(Difference listings)
§

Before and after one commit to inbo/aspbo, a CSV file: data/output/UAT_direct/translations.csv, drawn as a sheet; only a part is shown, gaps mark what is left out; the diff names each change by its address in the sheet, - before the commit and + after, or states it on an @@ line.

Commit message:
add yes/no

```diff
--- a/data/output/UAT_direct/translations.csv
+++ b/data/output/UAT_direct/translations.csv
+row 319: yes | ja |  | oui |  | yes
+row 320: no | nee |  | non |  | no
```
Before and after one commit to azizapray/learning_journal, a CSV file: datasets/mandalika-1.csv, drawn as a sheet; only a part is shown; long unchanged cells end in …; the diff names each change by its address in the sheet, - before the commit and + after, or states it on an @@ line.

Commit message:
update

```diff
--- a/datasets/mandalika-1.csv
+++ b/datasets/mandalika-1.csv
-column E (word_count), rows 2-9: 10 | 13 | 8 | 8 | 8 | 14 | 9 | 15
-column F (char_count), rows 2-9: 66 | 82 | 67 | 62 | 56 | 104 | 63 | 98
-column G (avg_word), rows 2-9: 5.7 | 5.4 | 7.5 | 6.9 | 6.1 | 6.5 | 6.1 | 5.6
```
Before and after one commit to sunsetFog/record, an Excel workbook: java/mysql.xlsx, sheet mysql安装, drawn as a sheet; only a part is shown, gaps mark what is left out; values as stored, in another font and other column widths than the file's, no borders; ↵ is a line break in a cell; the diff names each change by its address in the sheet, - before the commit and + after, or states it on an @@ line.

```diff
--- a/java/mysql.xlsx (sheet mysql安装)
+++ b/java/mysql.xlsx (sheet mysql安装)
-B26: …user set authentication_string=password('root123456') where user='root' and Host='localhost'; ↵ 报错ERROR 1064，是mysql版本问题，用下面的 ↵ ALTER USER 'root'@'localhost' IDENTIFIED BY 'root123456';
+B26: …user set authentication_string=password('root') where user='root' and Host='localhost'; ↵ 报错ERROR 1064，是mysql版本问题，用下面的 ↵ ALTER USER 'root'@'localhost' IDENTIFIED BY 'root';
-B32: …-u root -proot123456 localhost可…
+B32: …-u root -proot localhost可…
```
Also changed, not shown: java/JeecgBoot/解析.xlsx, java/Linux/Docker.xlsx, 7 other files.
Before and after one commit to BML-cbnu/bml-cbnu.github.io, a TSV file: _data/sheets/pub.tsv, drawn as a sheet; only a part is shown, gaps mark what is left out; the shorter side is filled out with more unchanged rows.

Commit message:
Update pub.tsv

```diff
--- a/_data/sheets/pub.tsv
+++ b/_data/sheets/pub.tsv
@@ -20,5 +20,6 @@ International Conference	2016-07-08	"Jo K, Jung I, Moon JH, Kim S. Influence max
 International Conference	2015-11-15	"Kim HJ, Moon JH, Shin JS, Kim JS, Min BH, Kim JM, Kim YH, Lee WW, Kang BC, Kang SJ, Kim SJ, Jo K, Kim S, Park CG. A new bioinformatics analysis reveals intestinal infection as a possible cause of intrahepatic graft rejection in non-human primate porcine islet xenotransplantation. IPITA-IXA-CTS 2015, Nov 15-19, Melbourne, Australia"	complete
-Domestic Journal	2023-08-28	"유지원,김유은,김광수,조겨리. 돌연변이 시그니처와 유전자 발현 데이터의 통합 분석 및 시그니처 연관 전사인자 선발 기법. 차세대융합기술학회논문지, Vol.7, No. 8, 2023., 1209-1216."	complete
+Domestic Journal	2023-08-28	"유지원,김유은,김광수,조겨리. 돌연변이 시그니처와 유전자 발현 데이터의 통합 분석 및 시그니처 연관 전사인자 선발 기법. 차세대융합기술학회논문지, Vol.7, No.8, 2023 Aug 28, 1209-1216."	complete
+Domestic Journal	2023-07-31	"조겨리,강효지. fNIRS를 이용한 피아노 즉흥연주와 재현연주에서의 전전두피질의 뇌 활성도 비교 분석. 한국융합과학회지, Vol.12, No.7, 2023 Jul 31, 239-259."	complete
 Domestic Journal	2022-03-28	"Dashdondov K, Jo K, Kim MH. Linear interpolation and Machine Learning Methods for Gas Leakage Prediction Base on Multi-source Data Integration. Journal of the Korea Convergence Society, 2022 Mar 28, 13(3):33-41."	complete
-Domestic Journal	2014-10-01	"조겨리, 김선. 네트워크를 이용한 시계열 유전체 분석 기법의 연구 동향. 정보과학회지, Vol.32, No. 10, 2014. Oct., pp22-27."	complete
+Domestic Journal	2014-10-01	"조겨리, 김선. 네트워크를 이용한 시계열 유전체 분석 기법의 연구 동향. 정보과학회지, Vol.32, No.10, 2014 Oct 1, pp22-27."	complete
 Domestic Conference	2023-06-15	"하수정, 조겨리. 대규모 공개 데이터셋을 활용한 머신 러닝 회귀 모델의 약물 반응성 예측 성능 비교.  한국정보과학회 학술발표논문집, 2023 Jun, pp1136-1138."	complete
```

§

**THE TASK:** Word for word, write out all of the data above.

**WRITTEN SOLUTION:**
Before and after one commit to inbo/aspbo, a CSV file: data/output/UAT_direct/translations.csv, drawn as a sheet; only a part is shown, gaps mark what is left out; the diff names each change by its address in the sheet, - before the commit and + after, or states it on an @@ line.

Commit message:
add yes/no

```diff
--- a/data/output/UAT_direct/translations.csv
+++ b/data/output/UAT_direct/translations.csv
+row 319: yes | ja |  | oui |  | yes
+row 320: no | nee |  | non |  | no
```
Before and after one commit to azizapray/learning_journal, a CSV file: datasets/mandalika-1.csv, drawn as a sheet; only a part is shown; long unchanged cells end in …; the diff names each change by its address in the sheet, - before the commit and + after, or states it on an @@ line.

Commit message:
update

```diff
--- a/datasets/mandalika-1.csv
+++ b/datasets/mandalika-1.csv
-column E (word_count), rows 2-9: 10 | 13 | 8 | 8 | 8 | 14 | 9 | 15
-column F (char_count), rows 2-9: 66 | 82 | 67 | 62 | 56 | 104 | 63 | 98
-column G (avg_word), rows 2-9: 5.7 | 5.4 | 7.5 | 6.9 | 6.1 | 6.5 | 6.1 | 5.6
```
Before and after one commit to sunsetFog/record, an Excel workbook: java/mysql.xlsx, sheet mysql安装, drawn as a sheet; only a part is shown, gaps mark what is left out; values as stored, in another font and other column widths than the file's, no borders; ↵ is a line break in a cell; the diff names each change by its address in the sheet, - before the commit and + after, or states it on an @@ line.

```diff
--- a/java/mysql.xlsx (sheet mysql安装)
+++ b/java/mysql.xlsx (sheet mysql安装)
-B26: …user set authentication_string=password('root123456') where user='root' and Host='localhost'; ↵ 报错ERROR 1064，是mysql版本问题，用下面的 ↵ ALTER USER 'root'@'localhost' IDENTIFIED BY 'root123456';
+B26: …user set authentication_string=password('root') where user='root' and Host='localhost'; ↵ 报错ERROR 1064，是mysql版本问题，用下面的 ↵ ALTER USER 'root'@'localhost' IDENTIFIED BY 'root';
-B32: …-u root -proot123456 localhost可…
+B32: …-u root -proot localhost可…
```
Also changed, not shown: java/JeecgBoot/解析.xlsx, java/Linux/Docker.xlsx, 7 other files.
Before and after one commit to BML-cbnu/bml-cbnu.github.io, a TSV file: _data/sheets/pub.tsv, drawn as a sheet; only a part is shown, gaps mark what is left out; the shorter side is filled out with more unchanged rows.

Commit message:
Update pub.tsv

```diff
--- a/_data/sheets/pub.tsv
+++ b/_data/sheets/pub.tsv
@@ -20,5 +20,6 @@ International Conference	2016-07-08	"Jo K, Jung I, Moon JH, Kim S. Influence max
 International Conference	2015-11-15	"Kim HJ, Moon JH, Shin JS, Kim JS, Min BH, Kim JM, Kim YH, Lee WW, Kang BC, Kang SJ, Kim SJ, Jo K, Kim S, Park CG. A new bioinformatics analysis reveals intestinal infection as a possible cause of intrahepatic graft rejection in non-human primate porcine islet xenotransplantation. IPITA-IXA-CTS 2015, Nov 15-19, Melbourne, Australia"	complete
-Domestic Journal	2023-08-28	"유지원,김유은,김광수,조겨리. 돌연변이 시그니처와 유전자 발현 데이터의 통합 분석 및 시그니처 연관 전사인자 선발 기법. 차세대융합기술학회논문지, Vol.7, No. 8, 2023., 1209-1216."	complete
+Domestic Journal	2023-08-28	"유지원,김유은,김광수,조겨리. 돌연변이 시그니처와 유전자 발현 데이터의 통합 분석 및 시그니처 연관 전사인자 선발 기법. 차세대융합기술학회논문지, Vol.7, No.8, 2023 Aug 28, 1209-1216."	complete
+Domestic Journal	2023-07-31	"조겨리,강효지. fNIRS를 이용한 피아노 즉흥연주와 재현연주에서의 전전두피질의 뇌 활성도 비교 분석. 한국융합과학회지, Vol.12, No.7, 2023 Jul 31, 239-259."	complete
 Domestic Journal	2022-03-28	"Dashdondov K, Jo K, Kim MH. Linear interpolation and Machine Learning Methods for Gas Leakage Prediction Base on Multi-source Data Integration. Journal of the Korea Convergence Society, 2022 Mar 28, 13(3):33-41."	complete
-Domestic Journal	2014-10-01	"조겨리, 김선. 네트워크를 이용한 시계열 유전체 분석 기법의 연구 동향. 정보과학회지, Vol.32, No. 10, 2014. Oct., pp22-27."	complete
+Domestic Journal	2014-10-01	"조겨리, 김선. 네트워크를 이용한 시계열 유전체 분석 기법의 연구 동향. 정보과학회지, Vol.32, No.10, 2014 Oct 1, pp22-27."	complete
 Domestic Conference	2023-06-15	"하수정, 조겨리. 대규모 공개 데이터셋을 활용한 머신 러닝 회귀 모델의 약물 반응성 예측 성능 비교.  한국정보과학회 학술발표논문집, 2023 Jun, pp1136-1138."	complete
```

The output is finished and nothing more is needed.